Up to 4 units of calculus-based maths can be included in the ATAR calculation. If you study Mathematics Extension 1 you should be aware that it has a different weighting (in terms of units) depending on whether you take Mathematics or Mathematics Extension 2. Read about the calculation of your ATAR.

Yes. Your ATAR may be recalculated:

  • if NESA provides amended HSC results to UAC
  • if you repeat courses you have already completed
  • if you complete additional courses.

Institutions use your latest ATAR for selection purposes, which could be higher or lower than – or the same as – a previous ATAR.

Your aggregate will be recalculated using the new course and your previous courses. Your aggregate may increase or stay the same but it will not decrease. However, since you are being compared with a different age cohort, your ATAR may increase, stay the same or even decrease.

Your HSC marks (your performance) and ATAR (your position) are different measures of achievement and therefore should not be compared. However, if you are in the middle group of students in all your courses (with marks typically in the late-70s), you may receive an ATAR of around 70.00. Sometimes marks in the 70s can mean a much lower ATAR depending on your courses and your position in those courses.


No. Performance bands and scaled marks relate to two distinct processes. NESA uses raw HSC marks to align performance bands and calculate HSC marks, while UAC uses the same raw HSC marks to undertake the scaling process and calculate the ATAR. Therefore, performance bands and scaled marks cannot affect each other.

Courses are scaled using the mean scores and distribution of marks, which indicate the ability of all students studying that course. Courses studied by students who perform well in all their courses will be scaled highly. Courses such as Mathematics Extension 2 and Physics traditionally scale well because of this; however, you need to achieve high HSC marks to gain any benefit from scaling.

HSC course choice

Just about any combination of courses can lead to a good ATAR; it all depends on how well a student has done in all their courses in comparison to other students. Your choices should be based on your interests, demonstrated abilities and the value of courses for future career plans, not on what you believe are the likely effects of scaling.

While most students who achieve an ATAR of 99.95 take at least one extension subject, there are many different patterns of study observed every year. Students present anywhere from 10 to 15 units, some accumulating over two years and some over three years.

In recent years some candidates have achieved an ATAR of 99.95 studying English as an Additional Language or Dialect. Further, some students in the 99.95 group did not study mathematics at all; instead, their study patterns typically consisted of English Extension 1 and languages or English Extension 1, Modern and/or Ancient History and subjects like Business Studies or Studies of Religion II. Remember, students should select subjects in which they are interested and which prepare them for their future careers.

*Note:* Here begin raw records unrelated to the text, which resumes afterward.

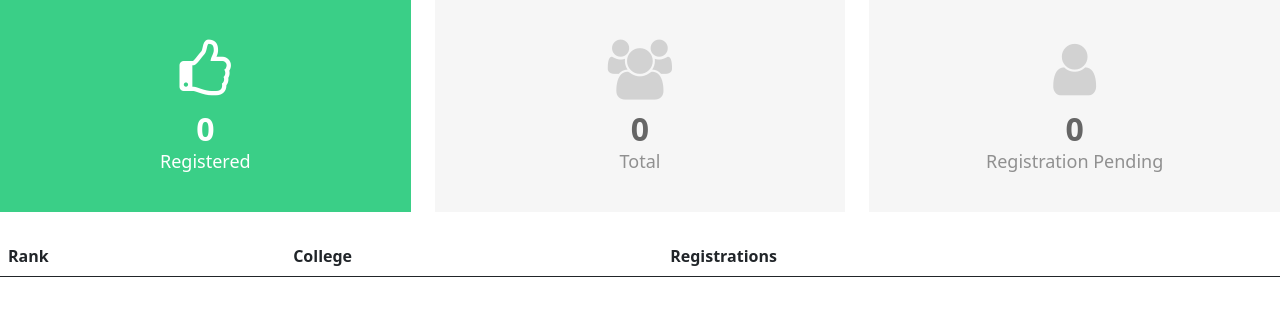
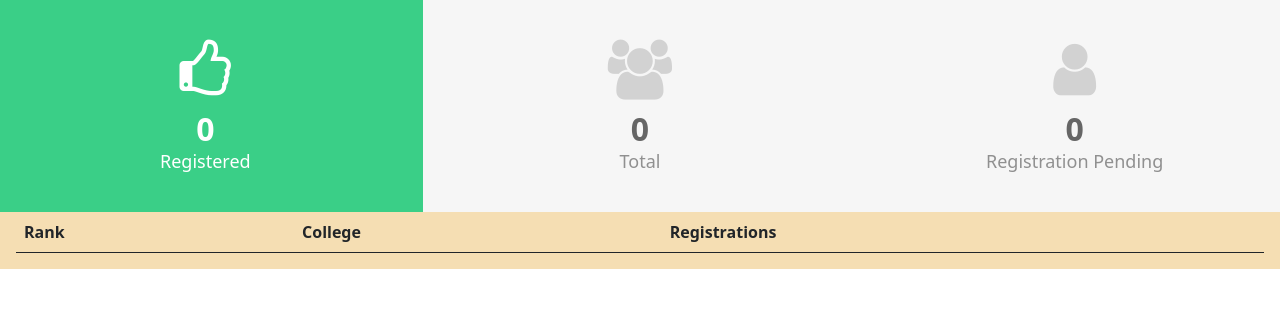
Before and after one commit to tinkerhub/code-a-pookkalam, a plain HTML site: page index.html in a window 1280 px wide. Drawn offline with nearby package versions, Linux system fonts and the light colour scheme; no server answers.

Commit message:
improved styling

```diff
--- a/index.css
+++ b/index.css
@@ -1,3 +1,17 @@
+.table-container{
+    padding: 0 1rem;
+    background-color:wheat
+}
+
+.fill {
+    margin: 0;
+    padding: 0;
+}
+
+.no-x-scroll{
+    overflow-x: hidden;
+}
+
 .container {
     margin-top: 100px
 }
--- a/index.html
+++ b/index.html
@@ -1,5 +1,5 @@
 <!DOCTYPE html>
-<html lang="en">
+<html lang="en" class="no-x-scroll">
 <head>
     <meta charset="UTF-8">
     <meta http-equiv="X-UA-Compatible" content="IE=edge">
@@ -13,26 +13,26 @@
     <script src="index.js" defer></script>
 
 </head>
-<body>
-        <div class="row">
-            <div class="four col-md-4 col-sm-12">
+<body class="no-x-scroll">
+        <div class="row no-x-scroll">
+            <div class="four col-md-4 col-sm-12 fill">
                 <div class="counter-box colored"> <i class="fa fa-thumbs-o-up"></i> <span id="registered" class="counter">0</span>
                     <p>Registered</p>
                 </div>
             </div>
-            <div class="four col-md-4 col-sm-12">
+            <div class="four col-md-4 col-sm-12 fill">
                 <div class="counter-box"> <i class="fa fa-group"></i> <span id="total"  class="counter">0</span>
                     <p>Total</p>
                 </div>
             </div>
-            <div class="four col-md-4 col-sm-12">
+            <div class="four col-md-4 col-sm-12 fill">
                 <div class="counter-box"> <i class="fa fa-user"></i> <span id="pending" class="counter">0</span>
                     <p>Registration Pending</p>
                 </div>
             </div>
         </div>
-        <br>
-    <table class="table">
+    <div class="table-container no-x-scroll" >
+        <table class="table table-hover">
             <thead>
                 <tr>
                     <th scope="col">Rank</th>
@@ -43,6 +43,7 @@
             <tbody id="tableBody">
             </tbody>
         </table>
+    </div>
     <script src="https://cdn.jsdelivr.net/npm/bootstrap@5.1.0/dist/js/bootstrap.bundle.min.js" integrity="sha384-U1DAWAznBHeqEIlVSCgzq+c9gqGAJn5c/t99JyeKa9xxaYpSvHU5awsuZVVFIhvj" crossorigin="anonymous"></script>
 </body>
 </html>
```
Lines whose indentation alone changed are shown as unchanged.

No. You cannot assume that simply by studying more units your ATAR will be increased. While students who study more units tend to gain higher ATARs, there are a number of reasons why, such as each student’s interest, motivation, effort and time management.

HSC marks

No. You’ll keep your own exam mark and your own assessment rank. When your school’s assessment marks are moderated, you may be given a different assessment mark depending on the exam results of the other students in your course, but you’ll keep your rank. Your exam mark will depend on how well you perform in the exam and is not affected by your assessment rank.